Many believe the traditional school calendar, including the three-month summer break, can be traced back to rural farming communities. But some experts say that’s not true.
In working on a story about year-round schools for The Post and Courier, I was interested in how the current school year calendar got to be the way it is.
Although some sources suggested it was related to agricultural schedules, I found a few folks who argued otherwise.
One of the most prominent was Kenneth M. Gold, who wrote the book “School’s In: The History of Summer Education in American Public Schools.”
In the book, he writes students worked in the fields planting and harvesting during the spring and fall, so school was in session during winter and summer.
The summer break tradition started with city residents who left town during the hot summer months, he contends. School officials didn’t think it made sense to open when students wouldn’t show up, and politics led others to adopt the same schedule, including those in rural areas.
Gold isn’t the only one who makes that argument. Bob Thaler, an assistant professor of sociology at Saginaw Valley State University, was quoted in a Grand Rapids Press column about the same issue, and he offered a similar explanation as Gold. He called the agricultural-based school calendar a “common and widespread” misconception.
Thaler was quoted as saying “cities were hot, dusty, smelly, uncomfortable places to live in summers. They had dirt roads, lots of horses (with manure and urine and horseflies), few big trees, no electric fans or air-conditioning, lots of insects, many buildings which blocked cooling winds, etc.” The working men who set schools’ schedules would take off and join their families. Thus the summer break was born.

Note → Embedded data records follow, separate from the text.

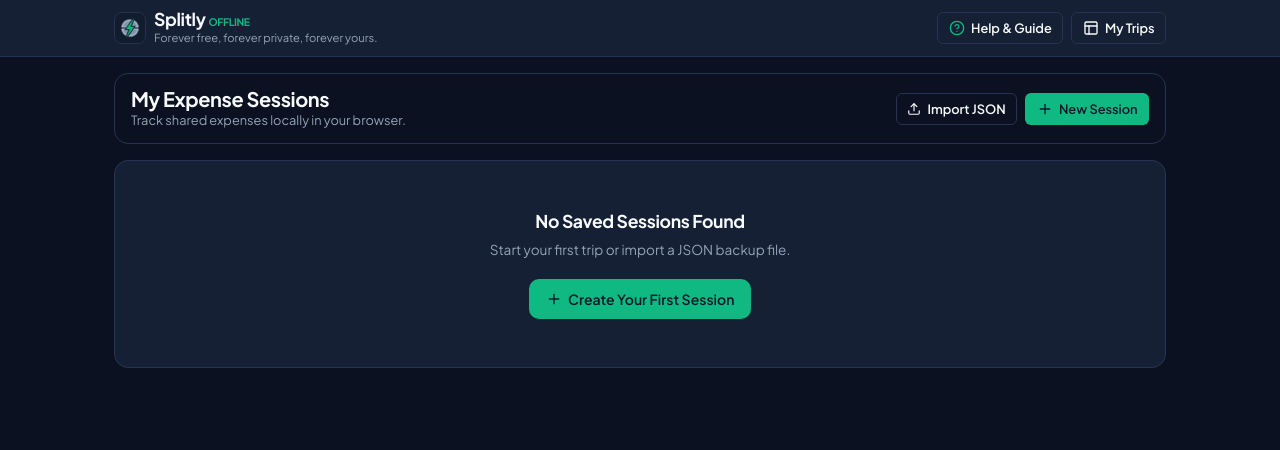
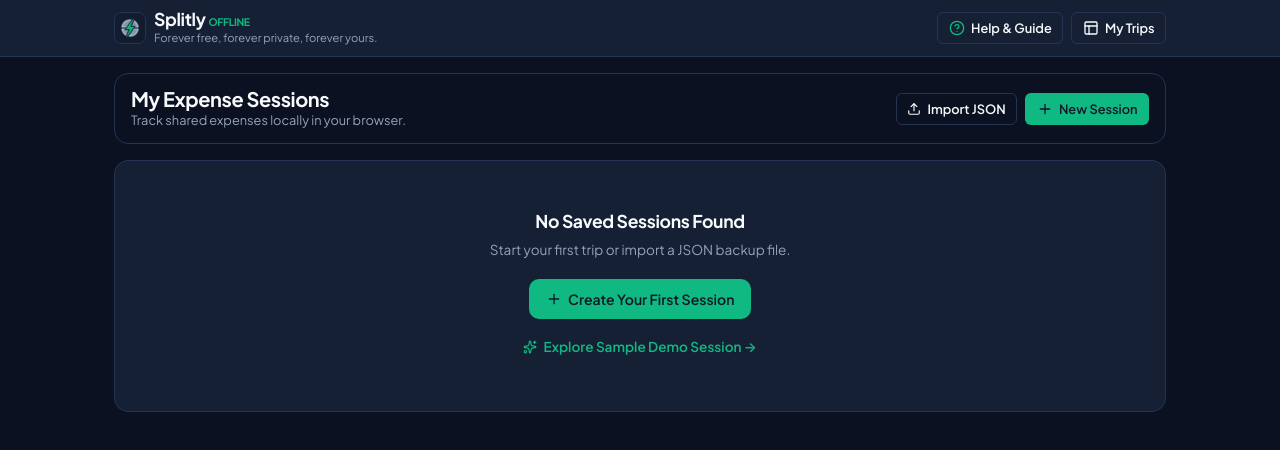
Before and after one commit to itsdheerajdotme/splitify, a React (Vite) app: page / in a window 1280 px wide. Shown: the top 450 px of the page. Built offline with nearby package versions, Linux system fonts and the light colour scheme.

Commit message:
Added sample demo link on home page on first go

```diff
--- a/src/App.tsx
+++ b/src/App.tsx
@@ -584,6 +584,7 @@ export function App() {
               navigateToTab("overview");
             }}
             onDeleteSessionPrompt={(s) => setSessionToDelete(s)}
+            onNavigateDemo={handleTriggerDemo}
           />
         ) : (
           <div className="container" style={{ paddingTop: "1.25rem", paddingBottom: "3rem" }}>
--- a/src/components/SessionList.tsx
+++ b/src/components/SessionList.tsx
@@ -10,6 +10,7 @@ interface SessionListProps {
   onOpenCreateModal: () => void;
   onRestoreSession: (importedSession: Session) => void;
   onDeleteSessionPrompt: (session: Session) => void;
+  onNavigateDemo?: () => void;
 }
 
 export const SessionList: React.FC<SessionListProps> = ({
@@ -18,6 +19,7 @@ export const SessionList: React.FC<SessionListProps> = ({
   onOpenCreateModal,
   onRestoreSession,
   onDeleteSessionPrompt,
+  onNavigateDemo,
 }) => {
   const [searchTerm, setSearchTerm] = useState("");
   const fileInputRef = useRef<HTMLInputElement>(null);
@@ -94,9 +96,20 @@ export const SessionList: React.FC<SessionListProps> = ({
           <p style={{ color: "var(--text-muted)", fontSize: "0.85rem", maxWidth: "360px", margin: "0 auto 1.25rem" }}>
             Start your first trip or import a JSON backup file.
           </p>
-          <button className="btn btn-primary" onClick={onOpenCreateModal}>
-            <Plus size={16} /> Create Your First Session
-          </button>
+          <div className="flex flex-col items-center gap-2">
+            <button className="btn btn-primary" onClick={onOpenCreateModal}>
+              <Plus size={16} /> Create Your First Session
+            </button>
+            {onNavigateDemo && (
+              <button
+                className="btn btn-ghost btn-sm flex items-center gap-1.5"
+                onClick={onNavigateDemo}
+                style={{ color: "var(--accent-primary)", fontSize: "0.85rem", marginTop: "0.25rem" }}
+              >
+                <Sparkles size={14} /> Explore Sample Demo Session →
+              </button>
+            )}
+          </div>
         </div>
       ) : (
         <div className="grid-2">
```
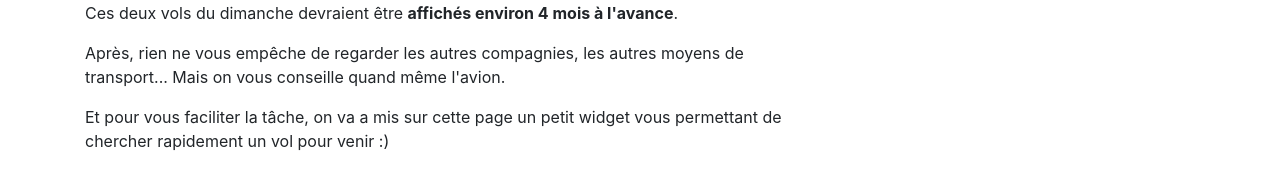
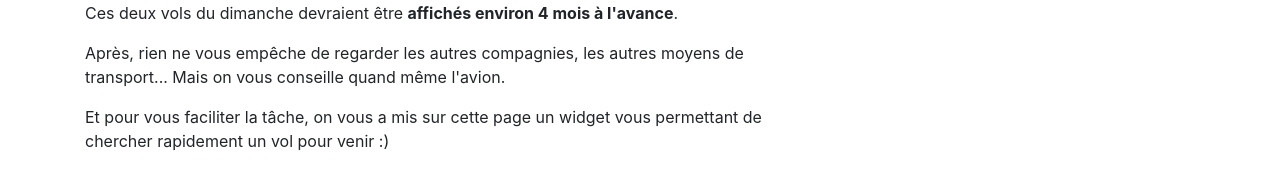
Before and after one commit to christophe-bazin/mariage, a Jekyll site: the page built from fr/venir-en-pologne.md, in a window 1280 px wide and 936 px high. Shown: the part 719-909 px from the top of the window. Built offline with Jekyll 4.4.1, drawn with Linux system fonts in a browser that asks for light colours; a script that is not in the unit is left out.

Commit message:
Correction de texte

```diff
--- a/fr/venir-en-pologne.md
+++ b/fr/venir-en-pologne.md
@@ -17,7 +17,7 @@
     </ul>
     <p>Ces deux vols du dimanche devraient être <strong>affichés environ 4 mois à l'avance</strong>.</p>
     <p>Après, rien ne vous empêche de regarder les autres compagnies, les autres moyens de transport... Mais on vous conseille quand même l'avion.</p>
-    <p>Et pour vous faciliter la tâche, on va a mis sur cette page un petit widget vous permettant de chercher rapidement un vol pour venir :)</p>
+    <p>Et pour vous faciliter la tâche, on vous a mis sur cette page un widget vous permettant de chercher rapidement un vol pour venir :)</p>
   </div>
 
   <div
```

I even found one living history museum in Massachusetts, the Old Sturbridge Village, that supported Gold and Thaler’s explanation.
Myth busted? What do you think?
A version of this news article first appeared in the Rural Education blog.